“The ballot is our weapon.”
Sabrie G. Akin, The Labor World, June 6, 1896
Sabrie Akin was a progressive woman. As a newspaper editor, she spoke to and for workers. As a labor organizer, she brought workers together to stand up to their employers. She stood for fair wages, decent jobs, and equal treatment of men and women.
In 1895, Akin moved from Fargo, North Dakota, to Duluth, a city filled with laborers who worked on the railroads and in the mines, in logging camps and on cargo ships. Working-class women worked in factories and waited tables. They cleaned other people’s houses and did laundry for hire.
Through her newspaper, Akin urged working people to stand up for themselves. “Don’t stay away from meetings and then complain when things are not run to suit you,” she wrote. “Remember that while you are loitering along the way your enemy, the capitalist, is undermining you every day.”

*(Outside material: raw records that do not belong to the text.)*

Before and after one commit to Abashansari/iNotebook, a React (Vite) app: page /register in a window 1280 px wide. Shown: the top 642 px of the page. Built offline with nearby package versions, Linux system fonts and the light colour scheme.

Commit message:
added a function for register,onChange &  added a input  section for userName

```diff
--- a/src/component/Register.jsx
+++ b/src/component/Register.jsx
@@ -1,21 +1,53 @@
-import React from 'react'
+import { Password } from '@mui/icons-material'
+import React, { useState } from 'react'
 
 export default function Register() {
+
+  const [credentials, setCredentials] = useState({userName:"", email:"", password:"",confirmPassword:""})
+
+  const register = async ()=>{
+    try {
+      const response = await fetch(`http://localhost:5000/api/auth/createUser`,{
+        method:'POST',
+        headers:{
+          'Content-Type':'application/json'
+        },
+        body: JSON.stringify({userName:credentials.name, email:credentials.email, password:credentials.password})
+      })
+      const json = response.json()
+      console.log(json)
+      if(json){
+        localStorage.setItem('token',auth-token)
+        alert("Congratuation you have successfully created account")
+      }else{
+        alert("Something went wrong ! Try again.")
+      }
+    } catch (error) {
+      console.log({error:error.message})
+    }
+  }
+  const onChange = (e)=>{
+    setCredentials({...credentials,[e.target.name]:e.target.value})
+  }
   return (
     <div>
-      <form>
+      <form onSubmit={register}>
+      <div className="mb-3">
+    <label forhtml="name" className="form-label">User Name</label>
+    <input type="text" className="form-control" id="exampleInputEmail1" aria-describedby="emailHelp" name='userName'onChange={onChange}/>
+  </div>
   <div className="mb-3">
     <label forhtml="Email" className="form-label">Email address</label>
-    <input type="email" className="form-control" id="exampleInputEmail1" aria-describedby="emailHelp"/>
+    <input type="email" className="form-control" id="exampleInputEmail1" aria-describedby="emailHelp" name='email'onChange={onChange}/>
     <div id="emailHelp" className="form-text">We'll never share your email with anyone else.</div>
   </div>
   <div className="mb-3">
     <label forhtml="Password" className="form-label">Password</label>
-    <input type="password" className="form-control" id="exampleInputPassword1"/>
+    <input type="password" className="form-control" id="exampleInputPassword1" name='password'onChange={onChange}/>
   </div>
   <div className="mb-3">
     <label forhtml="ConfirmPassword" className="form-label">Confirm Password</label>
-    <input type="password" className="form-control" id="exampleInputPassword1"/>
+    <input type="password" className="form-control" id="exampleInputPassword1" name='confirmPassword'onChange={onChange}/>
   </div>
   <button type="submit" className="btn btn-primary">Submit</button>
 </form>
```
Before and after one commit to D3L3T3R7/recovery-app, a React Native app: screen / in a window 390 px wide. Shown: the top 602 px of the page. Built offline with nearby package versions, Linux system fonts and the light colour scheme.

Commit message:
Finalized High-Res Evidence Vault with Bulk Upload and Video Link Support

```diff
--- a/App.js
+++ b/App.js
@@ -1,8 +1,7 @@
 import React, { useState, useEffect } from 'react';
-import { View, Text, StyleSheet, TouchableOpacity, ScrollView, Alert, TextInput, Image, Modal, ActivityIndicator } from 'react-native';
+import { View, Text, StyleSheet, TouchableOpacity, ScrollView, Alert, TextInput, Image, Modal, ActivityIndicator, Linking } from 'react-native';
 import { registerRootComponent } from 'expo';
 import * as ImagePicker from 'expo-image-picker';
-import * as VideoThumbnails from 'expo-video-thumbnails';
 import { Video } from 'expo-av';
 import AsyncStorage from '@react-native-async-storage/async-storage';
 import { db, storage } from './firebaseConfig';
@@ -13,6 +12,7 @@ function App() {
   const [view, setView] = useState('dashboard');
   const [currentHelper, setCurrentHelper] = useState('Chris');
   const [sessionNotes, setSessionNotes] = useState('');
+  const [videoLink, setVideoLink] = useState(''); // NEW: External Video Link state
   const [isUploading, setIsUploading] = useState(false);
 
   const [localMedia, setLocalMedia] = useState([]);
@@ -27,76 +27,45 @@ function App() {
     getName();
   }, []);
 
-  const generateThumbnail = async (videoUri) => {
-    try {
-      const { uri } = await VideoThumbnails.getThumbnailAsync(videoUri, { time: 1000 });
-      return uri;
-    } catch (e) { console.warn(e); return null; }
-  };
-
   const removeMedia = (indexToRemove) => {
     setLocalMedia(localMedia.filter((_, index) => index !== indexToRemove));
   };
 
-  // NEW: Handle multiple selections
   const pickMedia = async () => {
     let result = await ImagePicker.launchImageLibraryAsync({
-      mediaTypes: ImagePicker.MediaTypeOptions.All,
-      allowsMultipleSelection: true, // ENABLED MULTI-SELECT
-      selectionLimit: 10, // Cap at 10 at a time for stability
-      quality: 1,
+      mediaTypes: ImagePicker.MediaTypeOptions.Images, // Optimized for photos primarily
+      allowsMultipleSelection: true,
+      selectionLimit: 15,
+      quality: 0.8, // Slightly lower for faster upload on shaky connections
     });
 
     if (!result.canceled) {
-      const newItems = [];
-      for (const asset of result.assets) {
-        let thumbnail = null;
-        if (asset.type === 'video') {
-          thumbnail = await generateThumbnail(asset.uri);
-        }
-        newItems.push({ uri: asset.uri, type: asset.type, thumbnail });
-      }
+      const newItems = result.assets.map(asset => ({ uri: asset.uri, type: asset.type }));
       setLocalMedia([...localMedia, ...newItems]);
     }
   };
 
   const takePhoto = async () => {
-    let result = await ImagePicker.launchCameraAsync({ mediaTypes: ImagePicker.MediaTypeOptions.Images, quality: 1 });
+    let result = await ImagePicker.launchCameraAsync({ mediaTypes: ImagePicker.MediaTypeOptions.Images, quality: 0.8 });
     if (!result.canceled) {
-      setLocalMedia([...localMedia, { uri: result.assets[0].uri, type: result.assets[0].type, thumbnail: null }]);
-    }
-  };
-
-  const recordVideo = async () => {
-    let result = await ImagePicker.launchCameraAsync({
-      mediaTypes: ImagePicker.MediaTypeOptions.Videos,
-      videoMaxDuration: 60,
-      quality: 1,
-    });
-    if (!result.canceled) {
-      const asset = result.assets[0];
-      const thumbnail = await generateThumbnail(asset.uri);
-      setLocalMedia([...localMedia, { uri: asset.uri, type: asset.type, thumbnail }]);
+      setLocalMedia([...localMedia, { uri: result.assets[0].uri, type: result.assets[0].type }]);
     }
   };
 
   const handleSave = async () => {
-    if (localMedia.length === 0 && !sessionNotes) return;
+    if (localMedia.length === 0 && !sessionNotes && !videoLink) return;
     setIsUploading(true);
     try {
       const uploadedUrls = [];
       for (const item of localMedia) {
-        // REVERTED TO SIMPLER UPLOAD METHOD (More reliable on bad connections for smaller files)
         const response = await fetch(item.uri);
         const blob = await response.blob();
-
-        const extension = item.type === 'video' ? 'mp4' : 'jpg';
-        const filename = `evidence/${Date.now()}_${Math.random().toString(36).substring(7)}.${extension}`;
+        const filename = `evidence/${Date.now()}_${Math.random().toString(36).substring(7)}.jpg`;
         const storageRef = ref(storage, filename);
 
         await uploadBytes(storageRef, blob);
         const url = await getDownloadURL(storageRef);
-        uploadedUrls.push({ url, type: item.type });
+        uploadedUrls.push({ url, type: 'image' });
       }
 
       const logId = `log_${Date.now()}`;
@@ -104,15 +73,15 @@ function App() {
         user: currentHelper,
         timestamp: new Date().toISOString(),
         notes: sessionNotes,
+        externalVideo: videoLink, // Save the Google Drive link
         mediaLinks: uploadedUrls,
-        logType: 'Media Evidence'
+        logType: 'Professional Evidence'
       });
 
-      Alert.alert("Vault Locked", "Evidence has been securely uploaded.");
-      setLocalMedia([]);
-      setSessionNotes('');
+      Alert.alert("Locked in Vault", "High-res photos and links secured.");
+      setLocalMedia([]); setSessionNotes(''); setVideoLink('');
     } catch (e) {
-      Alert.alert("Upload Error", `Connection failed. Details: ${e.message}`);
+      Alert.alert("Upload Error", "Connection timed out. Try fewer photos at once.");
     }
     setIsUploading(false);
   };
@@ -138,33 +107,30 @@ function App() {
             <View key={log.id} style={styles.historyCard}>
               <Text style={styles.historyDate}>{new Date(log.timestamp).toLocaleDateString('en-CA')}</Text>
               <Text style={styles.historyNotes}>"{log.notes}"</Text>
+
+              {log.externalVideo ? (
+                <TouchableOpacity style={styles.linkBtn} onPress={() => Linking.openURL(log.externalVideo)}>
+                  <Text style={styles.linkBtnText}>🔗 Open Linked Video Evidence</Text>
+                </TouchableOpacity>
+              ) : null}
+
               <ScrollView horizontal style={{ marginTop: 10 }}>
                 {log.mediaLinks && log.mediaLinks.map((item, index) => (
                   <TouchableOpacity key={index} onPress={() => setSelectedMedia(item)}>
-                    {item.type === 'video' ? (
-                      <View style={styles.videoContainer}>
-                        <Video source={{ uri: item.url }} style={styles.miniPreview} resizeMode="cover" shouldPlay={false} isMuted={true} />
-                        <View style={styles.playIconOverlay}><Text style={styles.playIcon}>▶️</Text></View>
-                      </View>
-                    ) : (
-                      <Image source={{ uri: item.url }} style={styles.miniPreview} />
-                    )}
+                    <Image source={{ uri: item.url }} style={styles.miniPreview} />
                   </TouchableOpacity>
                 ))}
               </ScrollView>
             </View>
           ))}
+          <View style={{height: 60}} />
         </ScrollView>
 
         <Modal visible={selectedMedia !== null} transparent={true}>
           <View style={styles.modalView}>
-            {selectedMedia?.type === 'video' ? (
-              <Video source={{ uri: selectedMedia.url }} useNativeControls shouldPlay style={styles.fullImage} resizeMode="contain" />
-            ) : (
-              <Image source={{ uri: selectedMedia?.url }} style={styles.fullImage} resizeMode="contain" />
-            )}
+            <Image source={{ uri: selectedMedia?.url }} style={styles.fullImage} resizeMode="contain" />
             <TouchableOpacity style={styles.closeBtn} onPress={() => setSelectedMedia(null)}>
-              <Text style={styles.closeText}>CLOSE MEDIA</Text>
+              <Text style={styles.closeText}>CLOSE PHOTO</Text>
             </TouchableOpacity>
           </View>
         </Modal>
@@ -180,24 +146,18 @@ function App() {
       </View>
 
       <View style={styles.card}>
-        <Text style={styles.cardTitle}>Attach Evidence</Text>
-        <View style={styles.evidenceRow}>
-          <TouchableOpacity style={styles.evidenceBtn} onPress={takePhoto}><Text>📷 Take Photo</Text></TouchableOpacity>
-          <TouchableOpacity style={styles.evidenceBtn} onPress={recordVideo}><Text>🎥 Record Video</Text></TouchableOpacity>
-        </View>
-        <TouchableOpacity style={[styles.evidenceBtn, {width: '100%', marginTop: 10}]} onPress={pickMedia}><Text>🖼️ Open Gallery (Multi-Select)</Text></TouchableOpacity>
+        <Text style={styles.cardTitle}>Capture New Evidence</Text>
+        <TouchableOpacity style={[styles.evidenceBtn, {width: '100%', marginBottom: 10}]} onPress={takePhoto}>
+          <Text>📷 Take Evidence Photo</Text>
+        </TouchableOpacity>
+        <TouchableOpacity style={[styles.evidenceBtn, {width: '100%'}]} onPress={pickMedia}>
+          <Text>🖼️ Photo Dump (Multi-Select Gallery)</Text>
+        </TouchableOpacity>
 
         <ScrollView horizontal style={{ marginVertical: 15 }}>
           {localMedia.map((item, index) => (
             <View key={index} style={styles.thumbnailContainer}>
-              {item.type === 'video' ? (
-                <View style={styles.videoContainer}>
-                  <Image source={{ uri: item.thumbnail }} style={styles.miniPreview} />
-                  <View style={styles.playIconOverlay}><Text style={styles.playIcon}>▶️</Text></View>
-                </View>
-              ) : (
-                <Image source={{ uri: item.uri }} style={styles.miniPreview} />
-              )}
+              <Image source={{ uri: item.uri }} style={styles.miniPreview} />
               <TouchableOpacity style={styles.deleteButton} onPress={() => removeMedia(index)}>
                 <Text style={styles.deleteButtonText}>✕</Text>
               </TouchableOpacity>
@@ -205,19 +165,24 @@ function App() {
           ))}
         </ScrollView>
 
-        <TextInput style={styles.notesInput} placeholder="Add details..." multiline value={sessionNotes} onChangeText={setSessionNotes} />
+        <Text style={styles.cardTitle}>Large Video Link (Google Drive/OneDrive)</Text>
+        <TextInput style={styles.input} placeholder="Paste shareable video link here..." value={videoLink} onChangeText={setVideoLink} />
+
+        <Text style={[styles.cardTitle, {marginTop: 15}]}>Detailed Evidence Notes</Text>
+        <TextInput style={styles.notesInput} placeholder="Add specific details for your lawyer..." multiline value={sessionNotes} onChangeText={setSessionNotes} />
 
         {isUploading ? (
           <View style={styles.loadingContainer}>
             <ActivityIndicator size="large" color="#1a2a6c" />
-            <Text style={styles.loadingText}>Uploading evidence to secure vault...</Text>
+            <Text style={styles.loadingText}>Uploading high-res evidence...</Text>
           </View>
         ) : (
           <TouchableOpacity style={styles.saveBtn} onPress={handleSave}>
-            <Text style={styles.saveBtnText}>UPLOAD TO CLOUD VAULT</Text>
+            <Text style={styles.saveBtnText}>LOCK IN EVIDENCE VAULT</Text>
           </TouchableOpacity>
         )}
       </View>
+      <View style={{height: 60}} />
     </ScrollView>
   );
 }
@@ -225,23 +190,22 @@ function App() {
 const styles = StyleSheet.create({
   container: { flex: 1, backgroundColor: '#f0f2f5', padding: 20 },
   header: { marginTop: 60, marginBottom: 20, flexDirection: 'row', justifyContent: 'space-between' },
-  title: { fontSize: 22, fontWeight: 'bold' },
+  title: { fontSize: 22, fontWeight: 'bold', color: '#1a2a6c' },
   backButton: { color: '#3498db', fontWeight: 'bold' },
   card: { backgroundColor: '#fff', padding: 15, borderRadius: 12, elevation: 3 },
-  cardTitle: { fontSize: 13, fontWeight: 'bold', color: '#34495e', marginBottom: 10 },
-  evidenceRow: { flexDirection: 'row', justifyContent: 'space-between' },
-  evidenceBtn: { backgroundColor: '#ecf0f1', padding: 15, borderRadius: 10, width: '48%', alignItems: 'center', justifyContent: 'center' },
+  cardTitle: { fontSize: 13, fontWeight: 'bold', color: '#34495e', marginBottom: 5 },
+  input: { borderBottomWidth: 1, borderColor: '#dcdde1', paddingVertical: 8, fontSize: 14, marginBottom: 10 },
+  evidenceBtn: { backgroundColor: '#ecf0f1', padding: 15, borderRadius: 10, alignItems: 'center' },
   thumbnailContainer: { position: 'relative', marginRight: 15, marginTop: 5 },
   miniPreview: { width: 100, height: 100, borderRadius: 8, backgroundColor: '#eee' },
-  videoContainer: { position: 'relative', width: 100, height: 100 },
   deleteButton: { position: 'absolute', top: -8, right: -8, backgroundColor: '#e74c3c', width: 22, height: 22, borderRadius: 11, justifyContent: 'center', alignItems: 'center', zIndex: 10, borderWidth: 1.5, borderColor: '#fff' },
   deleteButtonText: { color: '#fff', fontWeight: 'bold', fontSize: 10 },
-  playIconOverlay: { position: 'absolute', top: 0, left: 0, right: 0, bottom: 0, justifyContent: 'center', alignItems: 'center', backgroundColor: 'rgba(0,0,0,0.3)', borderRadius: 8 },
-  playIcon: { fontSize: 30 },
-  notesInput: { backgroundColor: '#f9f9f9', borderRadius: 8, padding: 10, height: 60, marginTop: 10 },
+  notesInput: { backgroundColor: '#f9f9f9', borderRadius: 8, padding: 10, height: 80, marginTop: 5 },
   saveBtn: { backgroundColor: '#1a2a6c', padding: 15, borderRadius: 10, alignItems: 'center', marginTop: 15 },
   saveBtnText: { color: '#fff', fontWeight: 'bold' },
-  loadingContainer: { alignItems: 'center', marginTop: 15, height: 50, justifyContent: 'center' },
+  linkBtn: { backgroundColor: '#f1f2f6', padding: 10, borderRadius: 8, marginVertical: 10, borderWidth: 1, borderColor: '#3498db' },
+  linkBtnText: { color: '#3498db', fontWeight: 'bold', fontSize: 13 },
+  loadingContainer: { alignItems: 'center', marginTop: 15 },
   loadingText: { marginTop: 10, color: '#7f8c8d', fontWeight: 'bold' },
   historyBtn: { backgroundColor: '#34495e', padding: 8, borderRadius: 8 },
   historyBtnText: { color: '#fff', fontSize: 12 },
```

Akin also worked across class lines. She helped found the Duluth Twentieth Century Club, and used her position to reach the city’s wealthiest women. Akin urged club women to see the vote as a way of making sure all women won the right to honest jobs and fair pay.